New results from GERDA, published in Nature, on April 5th 2017
(M. Agostini et al, Background-free search for neutrinoless double-beta decay of 76Ge with GERDA)
One unsolved cosmological question is matter dominance over antimatter in the Universe, unexplained by the Standard Model (SM). Many extensions of the SM resolve this by proposing that neutrinos are their own antiparticles. This could be validated via the observation of a rare radioactive decay called neutrinoless double-beta decay (0nbb). Here, a nucleus decays, releasing two electrons (beta particles) and no electron neutrinos. The signature would be the observation of a narrow peak in the energy spectrum of the electrons. Current limits on the half-life of 0nbb decay are at least 15 orders of magnitude longer than the age of the Universe, so high target masses and a low background are needed to detect this rare decay.
GERDA (GERmanium Detector Array) is an experiment designed to search for 0nbb decay located under the Gran Sasso massif in central Italy. Uniquely, it operates in the “zero-background” limit where no events are expected in the region of interest up to its design exposure.The array is composed of germanium detectors in radio-pure liquid argon (LAr), cooled to 90 K. The detectors are enriched in the isotope Ge-76, predicted to decay via 0nbb decay, such that the germanium acts as both source and detector of the decay.

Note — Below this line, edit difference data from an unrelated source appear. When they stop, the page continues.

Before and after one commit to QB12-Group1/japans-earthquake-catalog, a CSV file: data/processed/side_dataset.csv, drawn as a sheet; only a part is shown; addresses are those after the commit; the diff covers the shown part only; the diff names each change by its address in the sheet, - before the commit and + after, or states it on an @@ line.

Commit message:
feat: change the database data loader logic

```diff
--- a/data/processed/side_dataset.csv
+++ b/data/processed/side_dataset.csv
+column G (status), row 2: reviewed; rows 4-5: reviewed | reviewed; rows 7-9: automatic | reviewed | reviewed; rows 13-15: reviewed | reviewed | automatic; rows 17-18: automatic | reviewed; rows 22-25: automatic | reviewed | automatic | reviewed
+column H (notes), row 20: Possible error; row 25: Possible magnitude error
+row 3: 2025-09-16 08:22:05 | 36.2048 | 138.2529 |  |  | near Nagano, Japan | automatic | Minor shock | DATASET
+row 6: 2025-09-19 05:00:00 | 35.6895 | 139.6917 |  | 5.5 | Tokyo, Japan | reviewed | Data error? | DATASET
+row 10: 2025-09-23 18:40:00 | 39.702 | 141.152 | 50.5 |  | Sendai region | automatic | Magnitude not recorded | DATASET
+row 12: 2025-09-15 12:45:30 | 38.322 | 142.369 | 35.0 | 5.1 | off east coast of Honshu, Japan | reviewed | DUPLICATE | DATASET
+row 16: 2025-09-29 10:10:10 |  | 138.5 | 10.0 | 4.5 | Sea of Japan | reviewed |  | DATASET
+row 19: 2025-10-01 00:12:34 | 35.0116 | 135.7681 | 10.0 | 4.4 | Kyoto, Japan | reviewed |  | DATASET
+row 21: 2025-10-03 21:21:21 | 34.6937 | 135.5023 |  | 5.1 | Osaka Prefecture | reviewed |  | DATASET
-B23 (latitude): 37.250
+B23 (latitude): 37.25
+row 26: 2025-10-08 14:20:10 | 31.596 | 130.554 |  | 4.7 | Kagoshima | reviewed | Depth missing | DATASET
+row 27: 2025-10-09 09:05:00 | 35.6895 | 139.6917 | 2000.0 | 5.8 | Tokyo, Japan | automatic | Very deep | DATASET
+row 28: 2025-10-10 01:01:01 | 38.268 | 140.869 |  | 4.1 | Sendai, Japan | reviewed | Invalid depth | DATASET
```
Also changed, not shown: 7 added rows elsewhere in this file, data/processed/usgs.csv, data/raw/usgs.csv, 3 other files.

The detectors are assembled in strings, contained in the LAr cryostat, which acts as active shielding. The cryostat is within a water tank, which provides additional passive shielding. There are additional panels of plastic scintillator above the cryostat, to veto muons. This arrangement vetoes background muons, already suppressed by the rock overhead, and effectively suppresses other backgrounds
GERDA is the first low-background germanium experiment to introduce the active LAr shielding. The LAr is now instrumented with photodetectors to veto external background events. These events deposit energy in the liquid argon, producing scintillation light. The light is shifted to the visible region, and detected by the photodetectors. A signal in a photodetector indicates that coincident events detected in the germanium detectors are likely background events, and therefore can be excluded from 0nbb decay analyses.
In the region of interest around Qbb, which defines the amount of energy released by the decay, the function used to fit the data is a combination of a flat background and a peak with width corresponding to the energy resolution. The best fit is no signal events, i.e. no signal for 0nbb decay is observed, with a limit on the half-life at 90% confidence level of T½ > 5.3 x 10^25 yr. GERDA will continue taking data until mid-2019. In the meantime, plans for a next-generation experiment are being made. The recently formed LEGEND collaboration then seeks to upgrade the facility, anticipating a ten-fold initial increase in sensitivity.
Figure 1: Energy spectra for the two detector types. The top panel shows the coaxial detector (used in the former Heidelberg-Moscow and IGEX experiments) spectrum, whereas the BEGe (Broad Energy Germanium) detector spectrum is displayed in the bottom. The blue line indicates an expected 2nbb contribution, and the histograms represent the data before the LAr veto (white) and after (grey). The bottom panel contains labels with known background contributions. Inset in the bottom panel shows the magnified region between two potassium lines in the BEGe spectrum.